Deserts and other seasonally arid habitats
Deserts appear inhospitable for fishes. However, algae and many invertebrates capitalize on the periodic availability of water in arid regions. It is not surprising then to find a small number of fishes capable of surviving under conditions of periodic dewatering in desert regions around the world, presenting dramatic examples of adaptation and convergent evolution.

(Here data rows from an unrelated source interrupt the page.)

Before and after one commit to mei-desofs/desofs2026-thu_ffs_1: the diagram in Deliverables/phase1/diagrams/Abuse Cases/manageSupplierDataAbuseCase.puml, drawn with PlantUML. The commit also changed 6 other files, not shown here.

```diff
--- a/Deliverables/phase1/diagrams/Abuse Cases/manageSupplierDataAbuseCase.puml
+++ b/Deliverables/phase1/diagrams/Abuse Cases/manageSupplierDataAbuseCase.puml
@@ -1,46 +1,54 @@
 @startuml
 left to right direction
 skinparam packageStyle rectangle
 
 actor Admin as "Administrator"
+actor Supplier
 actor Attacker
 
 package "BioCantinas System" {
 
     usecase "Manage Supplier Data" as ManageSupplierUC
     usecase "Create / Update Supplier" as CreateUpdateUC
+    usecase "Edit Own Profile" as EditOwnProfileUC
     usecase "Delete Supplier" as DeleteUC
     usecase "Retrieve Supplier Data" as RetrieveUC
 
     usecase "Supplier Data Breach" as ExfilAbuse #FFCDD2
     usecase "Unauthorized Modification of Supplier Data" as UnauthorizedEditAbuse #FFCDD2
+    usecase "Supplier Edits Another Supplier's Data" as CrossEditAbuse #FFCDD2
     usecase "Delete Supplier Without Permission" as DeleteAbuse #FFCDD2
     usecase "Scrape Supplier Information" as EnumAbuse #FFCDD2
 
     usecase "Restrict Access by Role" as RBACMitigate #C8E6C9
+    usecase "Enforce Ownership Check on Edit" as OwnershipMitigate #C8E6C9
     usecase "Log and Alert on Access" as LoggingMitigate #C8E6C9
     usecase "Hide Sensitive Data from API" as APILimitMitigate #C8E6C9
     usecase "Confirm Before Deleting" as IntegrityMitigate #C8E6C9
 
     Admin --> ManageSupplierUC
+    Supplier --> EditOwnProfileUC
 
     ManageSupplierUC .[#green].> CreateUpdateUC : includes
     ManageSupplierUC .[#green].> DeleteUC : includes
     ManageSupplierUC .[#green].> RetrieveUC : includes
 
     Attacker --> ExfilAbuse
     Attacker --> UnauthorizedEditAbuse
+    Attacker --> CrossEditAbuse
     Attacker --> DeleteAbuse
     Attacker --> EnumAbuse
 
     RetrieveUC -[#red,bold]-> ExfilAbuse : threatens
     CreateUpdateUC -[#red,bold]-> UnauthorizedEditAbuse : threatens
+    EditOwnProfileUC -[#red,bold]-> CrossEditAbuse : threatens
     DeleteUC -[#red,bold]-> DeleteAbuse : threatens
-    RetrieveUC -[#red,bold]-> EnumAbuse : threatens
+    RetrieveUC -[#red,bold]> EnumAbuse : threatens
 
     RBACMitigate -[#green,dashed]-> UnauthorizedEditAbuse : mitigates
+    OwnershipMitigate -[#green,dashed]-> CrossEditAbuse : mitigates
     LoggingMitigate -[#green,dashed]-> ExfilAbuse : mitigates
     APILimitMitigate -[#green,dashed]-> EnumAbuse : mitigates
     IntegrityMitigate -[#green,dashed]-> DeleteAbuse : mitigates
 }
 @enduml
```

Deserts are difficult to define because they differ in altitude, temperature range, amount of rainfall, and seasonality of water availability, among other traits. Many treatments define a desert as an area that receives less than 30 cm of rainfall annually. A more general definition is that a desert is an area where “biological potentialities are severely limited by lack of water” (Goodall 1976), a definition that stresses the common thread of water scarcity as the signifi - cant selection factor and can therefore apply to areas with seasonal droughts, such as swamplands that dry up periodically. For fishes, the disappearance of water is only the most extreme stage in a continuum of conditions that occur during dewatering. As water evaporates, temperatures generally rise, dissolved substances such as salts become more concentrated, oxygen tension drops, carbon dioxide increases, and competition and predation intensify. Desert fishes must therefore be tolerant of widely varying and extreme salinity, alkalinity, temperature, and depleted oxygen. They may also have to be able to outcompete other fishes and avoid predators despite physiological stress. Desert stream fishes also have to withstand periodic flash flooding. Desert-adapted fishes, not counting species that migrate to more permanent habitats when waters recede, often show three general adaptations: (i) an annual life history involving egg deposition in mud during the wet season, an egg resting period (diapause) during the dry season, death of the adults, and egg hatching when habitats are reinundated the next year; (ii)accessory respiratory structures for using atmospheric oxygen (lungs, gill and mouth chambers, cutaneous respiration); and (iii) in perennial species, estivation, where adults pass the dry season in some sort of resting state.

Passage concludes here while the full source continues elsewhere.